Funding for the arts, humanities a necessity, not a luxury


Graphic by Selina Ding.

By Camille Caldera

The White House Budget Office has proposed eliminating a number of domestic arts and humanities programs, including the National Endowment for the Humanities (NEH) and the National Endowment for the Arts (NEA). These independent federal agencies promote the humanities and the arts by awarding grants to museums, libraries, universities, scholars, public television networks and radio stations. Their funding goes to arts and humanities organizations in every state and territory.

Because the work of these agencies furthers the education of all Americans, it is essential that both endowments continue to receive federal funding.

Educating teachers is a vital method of passing knowledge onto generations of students: the NEH offers all-expenses-paid seminars for high school teachers and college professors to expand and enhance their knowledge of their subject each summer. English resource teacher Linda Leslie attended one such seminar on authors Henry David Thoreau, Ralph Waldo Emerson and Margaret Fuller at Oregon State University at Corvallis.

The five-week seminar afforded her a better understanding of the historical context surrounding these transcendentalist writers, Leslie said, material she has incorporated into her lessons ever since. It also inspired her to pursue graduate school, a life changing decision.

Both endowments also directly impact the classroom by funding experiencesincluding projects, residencies, and multimedia materialsthat enrich existing lessons and keep students engaged.

Humanities projects also offer opportunities for civic engagement and community connectedness. They challenge individuals to relate to new points of view, a vital skill in a democracy.

— Maryland Humanities rep Jessica Wichmann

For example, the Maryland State Arts Council uses NEA funds to run programs that place professional artistsincluding performing, visual, and literary artistsinto school settings to work on short-term projects or mentor students through long-term residencies, the executive director of the Maryland State Arts Council, Theresa Colvin, said. In 2016, these programs reached about 500 Maryland schools.

The NEH also funds the efforts of historians and documentarians to preserve and publish primary sources as exhibits and documentaries.

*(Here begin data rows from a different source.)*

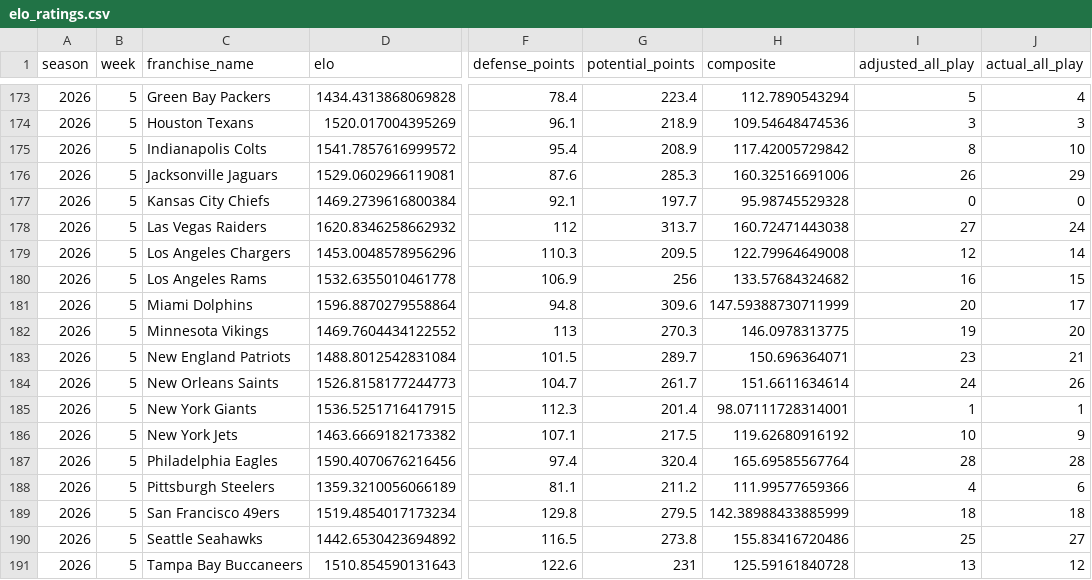
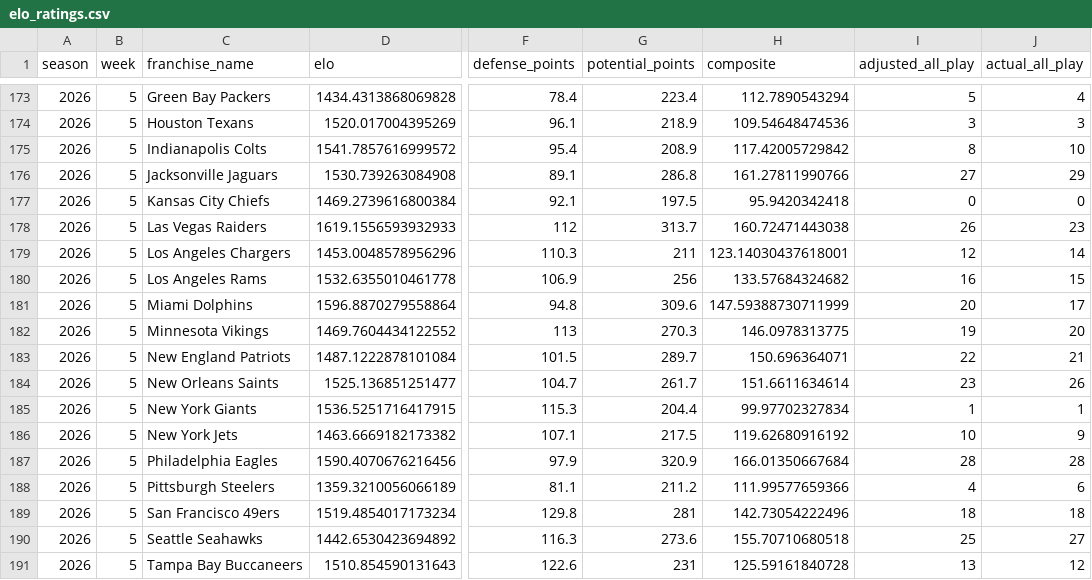
Before and after one commit to TheMathNinja/ADL-GM-Dashboard, a CSV file: data/elo_ratings.csv, drawn as a sheet; only a part is shown, gaps mark what is left out; the diff covers the shown part only; the diff names each change by its address in the sheet, - before the commit and + after, or states it on an @@ line.

```diff
--- a/data/elo_ratings.csv
+++ b/data/elo_ratings.csv
-D176 (elo): 1529.0602966119081
+D176 (elo): 1530.739263084908
-F176 (defense_points): 87.6
+F176 (defense_points): 89.1
-G176 (potential_points): 285.3
+G176 (potential_points): 286.8
-H176 (composite): 160.32516691006
+H176 (composite): 161.27811990766
-I176 (adjusted_all_play): 26
+I176 (adjusted_all_play): 27
-G177 (potential_points): 197.7
+G177 (potential_points): 197.5
-H177 (composite): 95.98745529328
+H177 (composite): 95.9420342418
-D178 (elo): 1620.8346258662932
+D178 (elo): 1619.1556593932933
-I178 (adjusted_all_play): 27
+I178 (adjusted_all_play): 26
-J178 (actual_all_play): 24
+J178 (actual_all_play): 23
-G179 (potential_points): 209.5
+G179 (potential_points): 211
-H179 (composite): 122.79964649008
+H179 (composite): 123.14030437618001
-D183 (elo): 1488.8012542831084
+D183 (elo): 1487.1222878101084
-I183 (adjusted_all_play): 23
+I183 (adjusted_all_play): 22
-D184 (elo): 1526.8158177244773
+D184 (elo): 1525.136851251477
-I184 (adjusted_all_play): 24
+I184 (adjusted_all_play): 23
-F185 (defense_points): 112.3
+F185 (defense_points): 115.3
-G185 (potential_points): 201.4
+G185 (potential_points): 204.4
-H185 (composite): 98.07111728314001
+H185 (composite): 99.97702327834
-F187 (defense_points): 97.4
+F187 (defense_points): 97.9
-G187 (potential_points): 320.4
+G187 (potential_points): 320.9
-H187 (composite): 165.69585567764
+H187 (composite): 166.01350667684
-G189 (potential_points): 279.5
+G189 (potential_points): 281
-H189 (composite): 142.38988433885999
+H189 (composite): 142.73054222496
-F190 (defense_points): 116.5
+F190 (defense_points): 116.3
-G190 (potential_points): 273.8
+G190 (potential_points): 273.6
-H190 (composite): 155.83416720486
+H190 (composite): 155.70710680518
```
Also changed, not shown: 6 edited cells elsewhere in this file, data/bonus_games.csv, data/elo_shadow_ratings.csv, 27 other files.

Seeing original letters, hearing stories and songs and viewing footage allows students to realize the reality of history and how it impacted people, said history teacher Gregory Herbert.

In this regard, the work of the agency is invaluable, said Herbert, who shows one such documentaryKen Burns’ The Civil Warto his AP U.S. history classes.

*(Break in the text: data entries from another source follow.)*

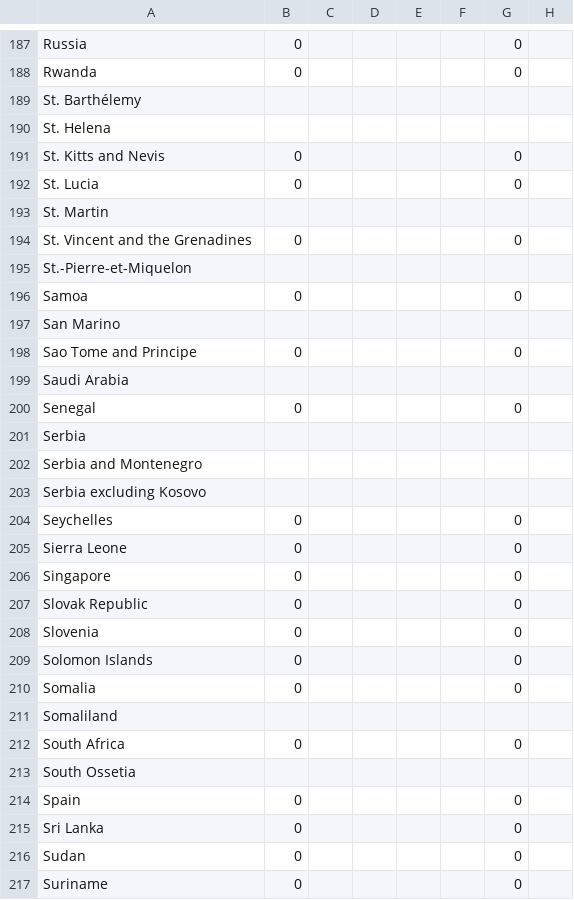
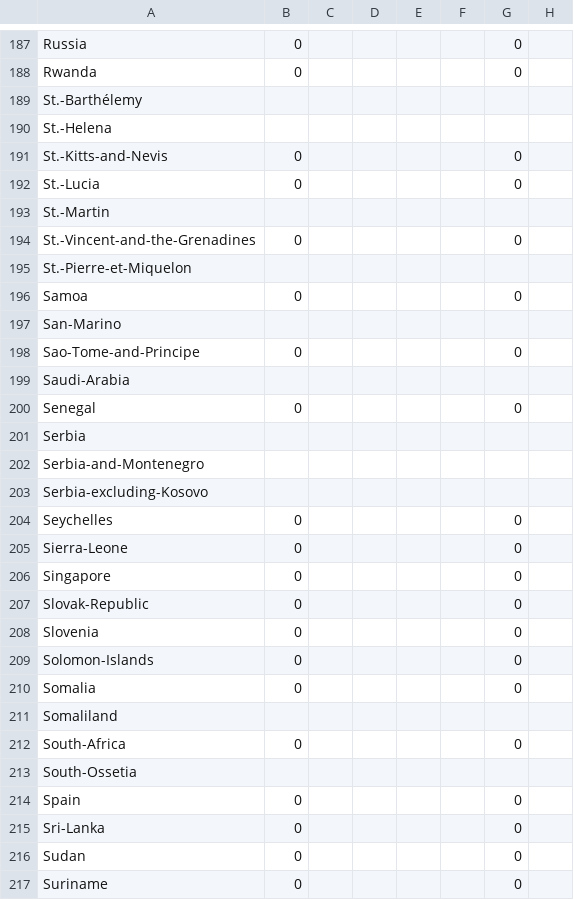
Before and after one commit to mateusmalveira/tb, a CSV file: cell phone total.csv, drawn as a sheet; only a part is shown, gaps mark what is left out; the diff covers the shown part only; the diff names each change by its address in the sheet, - before the commit and + after, or states it on an @@ line.

```diff
--- a/cell phone total.csv
+++ b/cell phone total.csv
-A189: St. Barthélemy
+A189: St.-Barthélemy
-A190: St. Helena
+A190: St.-Helena
-A191: St. Kitts and Nevis
+A191: St.-Kitts-and-Nevis
-A192: St. Lucia
+A192: St.-Lucia
-A193: St. Martin
+A193: St.-Martin
-A194: St. Vincent and the Grenadines
+A194: St.-Vincent-and-the-Grenadines
-A197: San Marino
+A197: San-Marino
-A198: Sao Tome and Principe
+A198: Sao-Tome-and-Principe
-A199: Saudi Arabia
+A199: Saudi-Arabia
-A202: Serbia and Montenegro
+A202: Serbia-and-Montenegro
-A203: Serbia excluding Kosovo
+A203: Serbia-excluding-Kosovo
-A205: Sierra Leone
+A205: Sierra-Leone
-A207: Slovak Republic
+A207: Slovak-Republic
-A209: Solomon Islands
+A209: Solomon-Islands
-A212: South Africa
+A212: South-Africa
-A213: South Ossetia
+A213: South-Ossetia
-A215: Sri Lanka
+A215: Sri-Lanka
```
Also changed, not shown: 67 edited cells elsewhere in this file, indicator hiv estimated prevalence% 15-49.csv, 1 other file.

The agency provided funding for the award-winning film and distributed 4,000 free copies to schools and libraries nationwide, according to the agency. This award-winning documentary serves as vital educational tool by focusing on individual soldiers’ stories and helping students understand the war’s gravity, an aspect that statistics can’t encapsulate.

The Trump team has claimed that dedicating federal funds to cultural projects is wasteful and that these sectors must be cut in an effort to reign in the federal budget. But the combined budgets of the two agencies—$296 million—is just .0007 percent of the massive $3.9 trillion budget.

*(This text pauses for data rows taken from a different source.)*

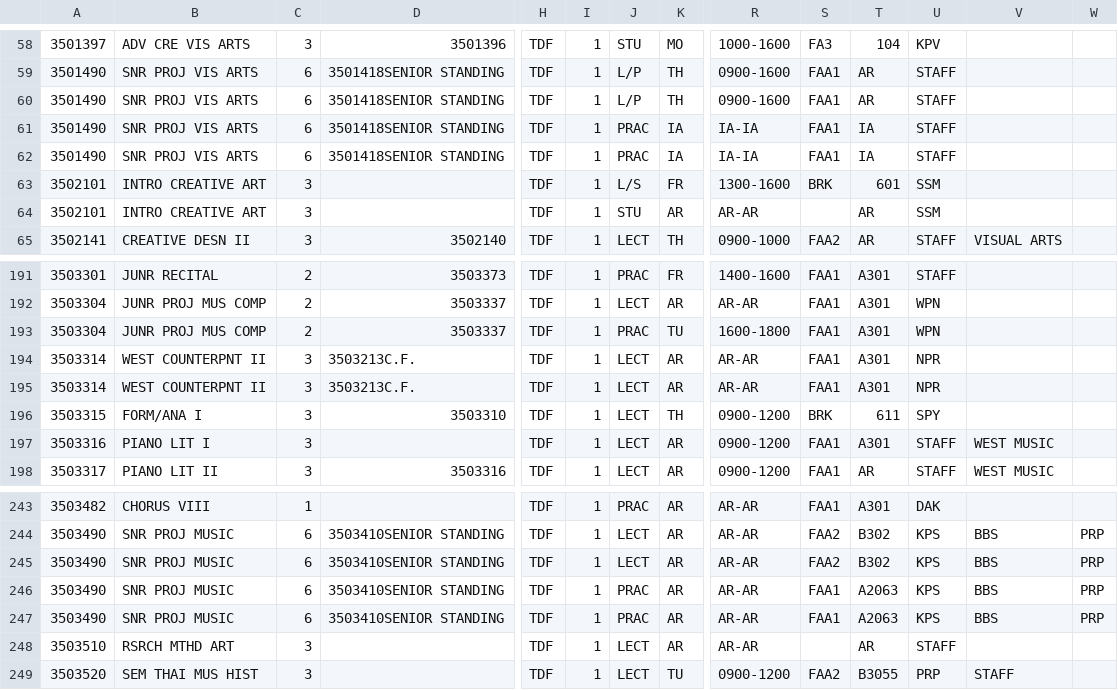
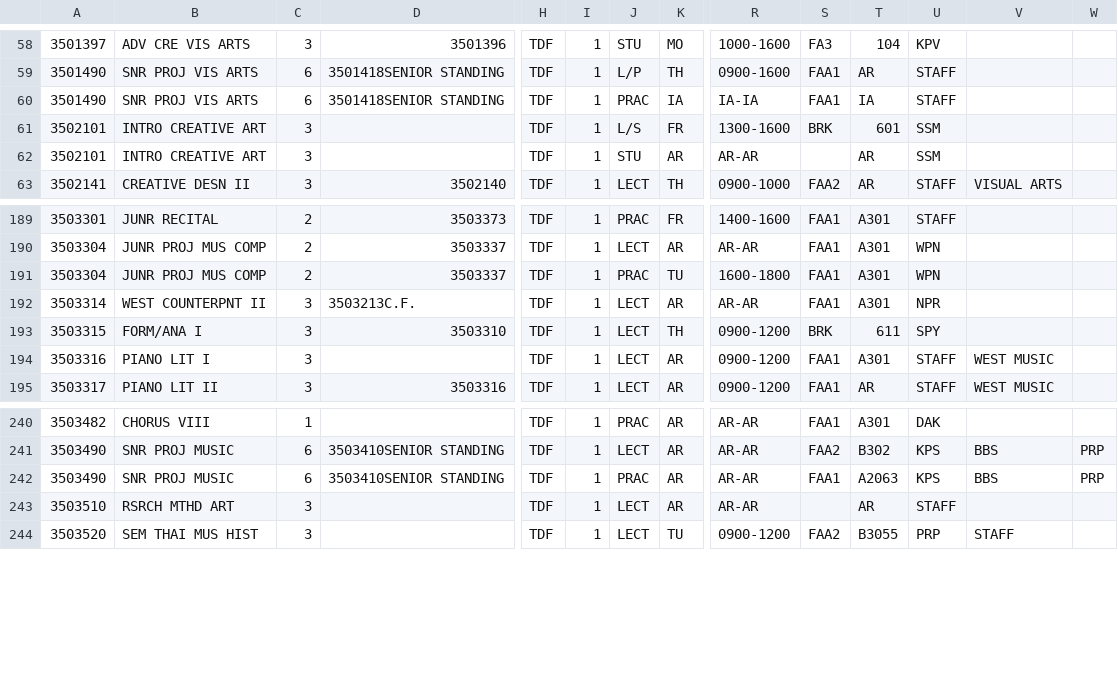
Before and after one commit to vtno/senior_project, a CSV file: Resources/CR92_CSV/35S20152.csv, drawn as a sheet; only a part is shown, gaps mark what is left out; rows hold the shown columns only; the diff names each change by its address in the sheet, - before the commit and + after, or states it on an @@ line.

```diff
--- a/Resources/CR92_CSV/35S20152.csv
+++ b/Resources/CR92_CSV/35S20152.csv
-row 60: 3501490 | SNR PROJ VIS ARTS | 6 | 3501418SENIOR STANDING | TDF | 1 | L/P | TH | 0900-1600 | FAA1 | AR | STAFF
-row 61: 3501490 | SNR PROJ VIS ARTS | 6 | 3501418SENIOR STANDING | TDF | 1 | PRAC | IA | IA-IA | FAA1 | IA | STAFF
-row 195: 3503314 | WEST COUNTERPNT II | 3 | 3503213C.F. | TDF | 1 | LECT | AR | AR-AR | FAA1 | A301 | NPR
-row 245: 3503490 | SNR PROJ MUSIC | 6 | 3503410SENIOR STANDING | TDF | 1 | LECT | AR | AR-AR | FAA2 | B302 | KPS | BBS | PRP
-row 246: 3503490 | SNR PROJ MUSIC | 6 | 3503410SENIOR STANDING | TDF | 1 | PRAC | AR | AR-AR | FAA1 | A2063 | KPS | BBS | PRP
```
Also changed, not shown: Resources/CR92_CSV/26S20152.csv, Resources/CR92_CSV/27S20152.csv, 17 other files.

Besides, the work of the two endowments shapes national character and strengthens our  democracy. There is no better demonstration of democracy and freedom of expression than a diverse arts scene, Colvin said.

Humanities projects also offer opportunities for civic engagement and community connectedness, the communications officer of Maryland Humanities, Jessica Wichmann said. They challenge individuals to relate to new points of view, a vital skill in a democracy, she said.

The expense of these endowments is small, but the results are momentous for the education of the American people and by extension, the preservation of American culture and democracy.